So how do you know if your children have a Christian – or as some call it – a biblical worldview? Definitions vary slightly, but most would agree that someone who truly has a Christian or biblical worldview has the following beliefs:

  1. Absolute moral truths exist
  2. Moral truths are defined by God in the Bible
  3. Jesus is the son of God and lived a sinless life
  4. God is the Creator, all powerful and all knowing and is still active in the world today
  5. Christians are commanded to share their faith with others
  6. The Bible is true, reliable and accurate in its teachings
  7. Salvation cannot be earned, but is a gift from God
  8. Baptism by immersion is necessary for the forgiveness of sins and to receive the gift of the Holy Spirit
  9. Satan is real

Do you know whether or not your children believe these statements? If they don’t, you have a short amount of time to teach them and mentor them. Most scholars believe a person’s worldview is set before adolescence and is pretty difficult to change after the early adult years. Make sure your kids aren’t accepting a worldview that isn’t Christian or biblical. If all the philosophical conversations they are having are at school or with peers, they may be developing a worldview that will ultimately destroy their faith.

Can Arts and Crafts Make Christian Parenting Easier?

Wouldn’t it be nice if Christian parenting were easy? If you could just snap your fingers and rest assured that your children would be faithful, productive Christians as adults? Life would be so much better! Unfortunately, living in a fallen world means nothing is easy. There are things you can do, however, that will make your Christian parenting more effective and thereby, a bit easier.

Effective Christian parenting requires spending a lot of quality time with your kids. If you are all just looking at your phones and IPads though, not much of consequence is happening. You don’t want to lecture your kids, so what are some things you can do with them that help teach them some important Christian life skills and work on Christian character traits?

Surprisingly, one of the best choices is rather old school. Arts and crafts provide lots of benefits for you and your children. Crafting has been found to reduce tension, edginess and anxiety by 50%. What family couldn’t use something that made everyone a bit calmer?!

Even better, doing arts and crafts projects can help your kids work on their patience and perseverance. If you and your children are working on a project that takes a lot of effort or multiple sessions to complete, it can also help them develop a strong, biblical work ethic.

One study found that happiness results from feelings of being able to do things independently, becoming competent at something and doing things with others. Family arts and crafts projects can provide those elements. Yes, Christianity focuses on the joy that is found in Christ regardless of our circumstances, but it’s okay to have a little healthy happiness in your home, too.

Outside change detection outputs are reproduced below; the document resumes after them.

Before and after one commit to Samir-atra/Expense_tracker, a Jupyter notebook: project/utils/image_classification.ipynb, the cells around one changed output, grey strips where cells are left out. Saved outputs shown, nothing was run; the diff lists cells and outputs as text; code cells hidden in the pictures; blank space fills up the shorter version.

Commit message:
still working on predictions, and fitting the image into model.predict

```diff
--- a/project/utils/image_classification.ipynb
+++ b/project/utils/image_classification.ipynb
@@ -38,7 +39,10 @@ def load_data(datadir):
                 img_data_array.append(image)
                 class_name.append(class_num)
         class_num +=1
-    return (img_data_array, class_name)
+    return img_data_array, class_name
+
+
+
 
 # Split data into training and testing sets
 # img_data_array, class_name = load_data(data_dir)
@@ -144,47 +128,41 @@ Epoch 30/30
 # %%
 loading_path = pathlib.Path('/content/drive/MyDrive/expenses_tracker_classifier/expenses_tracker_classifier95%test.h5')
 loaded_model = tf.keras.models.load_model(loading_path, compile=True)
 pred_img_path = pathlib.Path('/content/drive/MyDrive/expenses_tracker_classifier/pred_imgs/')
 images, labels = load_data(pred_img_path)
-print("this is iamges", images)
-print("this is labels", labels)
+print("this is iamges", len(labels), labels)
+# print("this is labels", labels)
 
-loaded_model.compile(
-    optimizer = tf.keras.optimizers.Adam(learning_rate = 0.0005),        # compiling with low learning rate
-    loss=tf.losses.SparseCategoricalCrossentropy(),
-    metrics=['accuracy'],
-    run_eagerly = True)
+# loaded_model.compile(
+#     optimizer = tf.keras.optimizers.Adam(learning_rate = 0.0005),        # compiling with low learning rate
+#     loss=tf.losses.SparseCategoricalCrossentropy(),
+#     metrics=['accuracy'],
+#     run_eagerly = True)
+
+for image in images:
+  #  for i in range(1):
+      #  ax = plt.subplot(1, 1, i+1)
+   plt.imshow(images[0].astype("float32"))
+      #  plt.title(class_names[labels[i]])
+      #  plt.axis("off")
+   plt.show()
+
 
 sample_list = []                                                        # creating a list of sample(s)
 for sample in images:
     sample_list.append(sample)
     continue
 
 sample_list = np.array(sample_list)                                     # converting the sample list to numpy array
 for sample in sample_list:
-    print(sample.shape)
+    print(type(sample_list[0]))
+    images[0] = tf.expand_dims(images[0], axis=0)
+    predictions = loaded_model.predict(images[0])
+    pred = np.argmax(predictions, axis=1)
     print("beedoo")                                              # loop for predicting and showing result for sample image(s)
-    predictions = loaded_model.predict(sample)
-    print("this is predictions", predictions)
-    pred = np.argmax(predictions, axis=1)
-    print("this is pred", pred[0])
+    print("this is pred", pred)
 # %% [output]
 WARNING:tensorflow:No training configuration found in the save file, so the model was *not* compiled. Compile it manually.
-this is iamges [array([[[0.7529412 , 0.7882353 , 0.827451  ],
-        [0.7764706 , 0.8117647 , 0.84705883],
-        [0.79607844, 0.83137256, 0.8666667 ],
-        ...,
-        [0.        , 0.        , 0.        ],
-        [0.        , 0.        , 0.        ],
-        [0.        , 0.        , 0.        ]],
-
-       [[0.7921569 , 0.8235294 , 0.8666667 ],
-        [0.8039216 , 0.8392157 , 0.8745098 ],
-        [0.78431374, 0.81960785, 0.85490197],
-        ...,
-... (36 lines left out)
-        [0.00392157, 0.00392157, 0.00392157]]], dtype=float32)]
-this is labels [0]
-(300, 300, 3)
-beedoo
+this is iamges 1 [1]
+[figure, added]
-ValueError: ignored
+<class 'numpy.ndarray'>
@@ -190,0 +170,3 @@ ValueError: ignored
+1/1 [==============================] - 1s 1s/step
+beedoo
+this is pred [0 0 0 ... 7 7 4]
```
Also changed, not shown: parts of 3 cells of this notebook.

Want to really up your Christian parenting game? Find arts and crafts projects that can also be used to serve others. Find ways to share your faith and encourage those who receive your finished projects. Your kids will find meaning and purpose as they grow to better understand the mission and ministry God has planned for them.

Don’t have a lot of money for supplies? Check out coupons for craft stores and yard sales. Find someone who already participates in the art or craft in which you are interested and see if they have some extra supplies they would be willing to give your kids. (Word to the wise. Don’t spend a ton of money on supplies for any one art or craft category until you are sure your kids are definitely going to pursue it long term! There are lots of ways to try a new craft without purchasing every possible supply. Kits are often a good way to experiment without a huge investment.)

Have fun with it. Set aside special times where everyone works on projects together or does a family project. Who knows? It really may make your Christian parenting job a bit easier!